As members of the Christian community at Yale, we write this letter reluctantly, not wanting to exacerbate further the hurt, confusion and frustration of this past weekend’s events surrounding Christopher Yuan. Yet we hope that some clarification may facilitate longer-term, constructive dialogue on campus. We roundly repudiate every form of bigotry and intolerance — any action or attitude that undermines the value and dignity of any person. We recognize that, contrary to the very spirit of Jesus, the Christian church has often perpetrated such wrongs, and to the extent we can, we apologize for these inexcusable offenses.
Our hope in bringing Christopher Yuan to speak to members of the Yale Christian Fellowship and Yale Students for Christ was to shore up a respectful and loving tone among Christians. In no way did we seek to position Christopher as someone to address the broader campus community.
Unfortunately, a series of divisive and factually imprecise emails rallied together a much larger audience, many of whom did not share the faith tradition in which Christopher was operating. His story and his perspectives have been deeply influenced by his encounters with God, and it is only within that framework that his words would make sense (if, in fact, they do). The thrust of his argument was that a Christian’s identity derives ultimately from a dynamic relationship with a living God. We took the risk of inviting Christopher because he regularly speaks out against discrimination based on sexual orientation and challenges churches to communicate a holistic picture of God’s love. Nevertheless, we recognize that his presence, for many individuals, was an offense rather than a help, and we are grieved by this.

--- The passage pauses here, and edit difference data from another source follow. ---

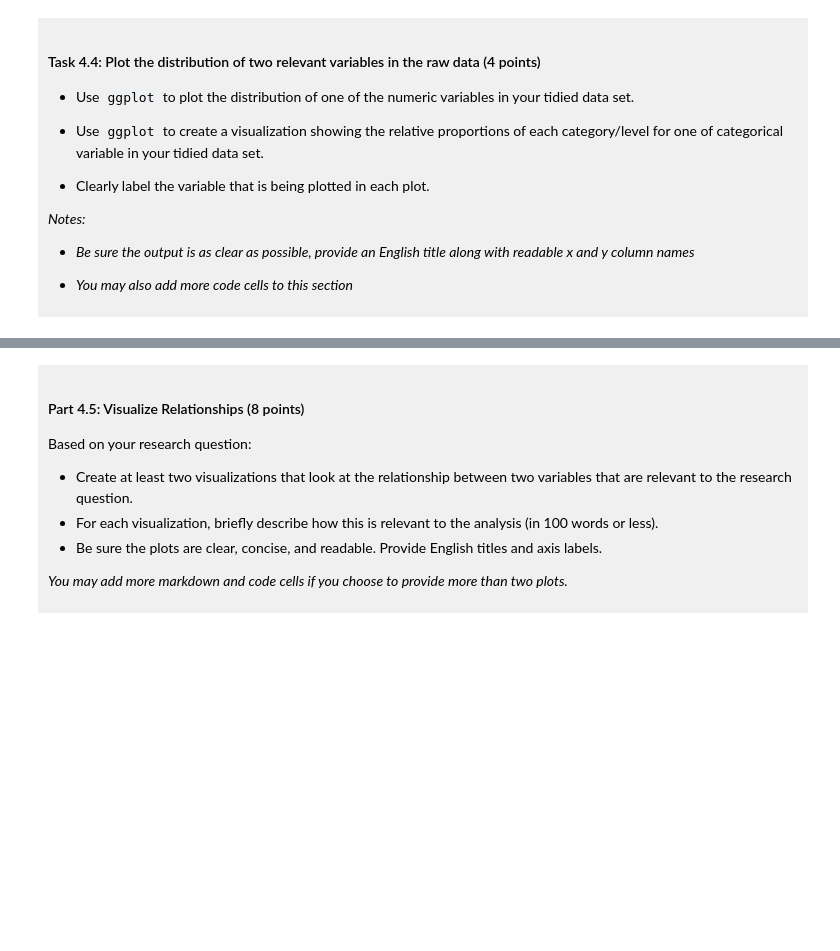
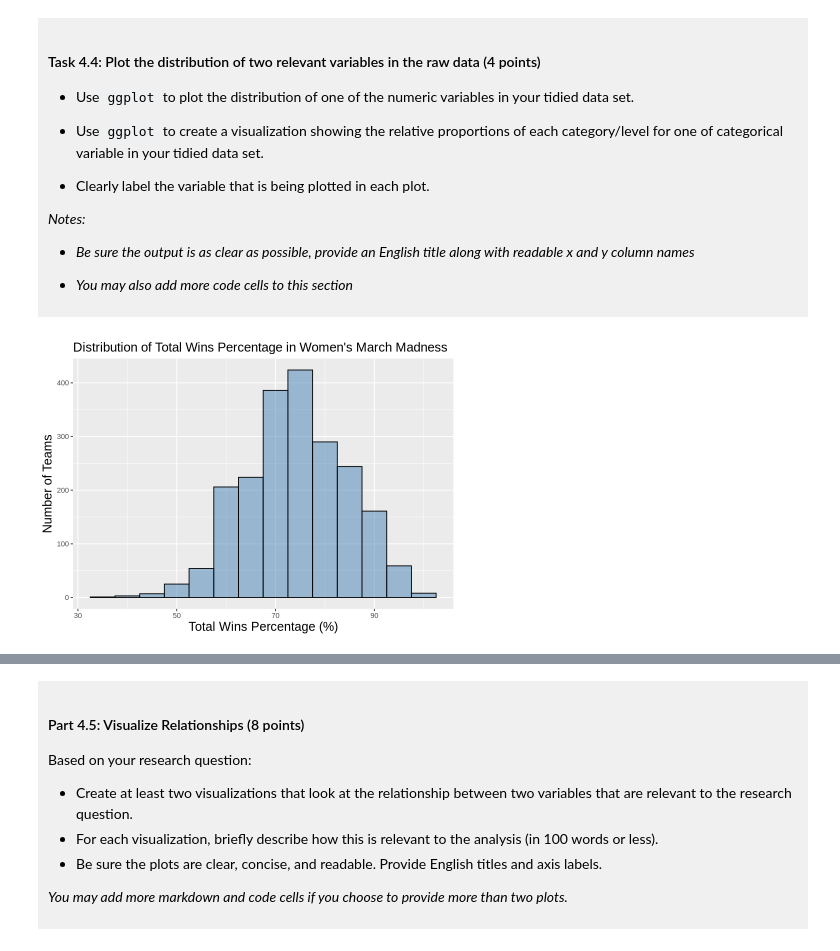
Before and after one commit to prsphne126/dsci-100-project-template-2026-prsphne126, a Jupyter notebook: dsci-100-project-notebook.ipynb, the cells around one changed output, grey strips where cells are left out. Saved outputs shown, nothing was run; the diff lists cells and outputs as text; code cells hidden in the pictures; blank space fills up the shorter version.

```diff
--- a/dsci-100-project-notebook.ipynb
+++ b/dsci-100-project-notebook.ipynb
@@ -294,5 +340,16 @@ In this section, you will explore the data and summarize some relationships. </d
 
 </div>
 # %%
-### EDIT THIS CODE CELL FOR PLOT 1 ###
+library(ggplot2)
+
+options(repr.plot.width = 7, repr.plot.height = 5)
+
+plot_1 <- wmm_tidy |>
+    ggplot(aes(x = total_wins_pct)) +
+    geom_histogram(binwidth = 5, fill = "steelblue", color = "black", alpha = 0.5) +
+    labs(x = "Total Wins Percentage (%)", y = "Number of Teams", title = "Distribution of Total Wins Percentage in Women's March Madness") +
+    theme(axis.title.x = element_text(size = 15), axis.title.y = element_text(size = 15), plot.title = element_text(size = 15.5))
+plot_1
+# %% [output]
+[figure, added]
 # %%
```
Also changed, not shown: parts of 14 cells of this notebook.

Though this may seem perplexing given this past weekend, we have long desired for more amicable relationships between LGBTQ persons and Christians (and, of course, these are not mutually exclusive groups). Emotions have been frayed, and we, too, have been weary, wishing so desperately to get past destructive polarizations and to find a place of dialogue and connection where every person feels safe to consider gender, sexuality and faith matters. Our commitment is that the staff and students of YCF and YSC never act or speak disrespectfully, much less, hatefully, toward anyone. If you know members of these groups personally, we hope that you would be able to concur that this is indeed the case. We are by no means perfect, but the God in whom we put our confidence is — perfect in love and perfect in wisdom.
Sang Yun ’93 and Greg Hendrickson ’03
Yun is the staff director of Yale Students for Christ. Hendrickson is the staff director of the Yale Christian Fellowship.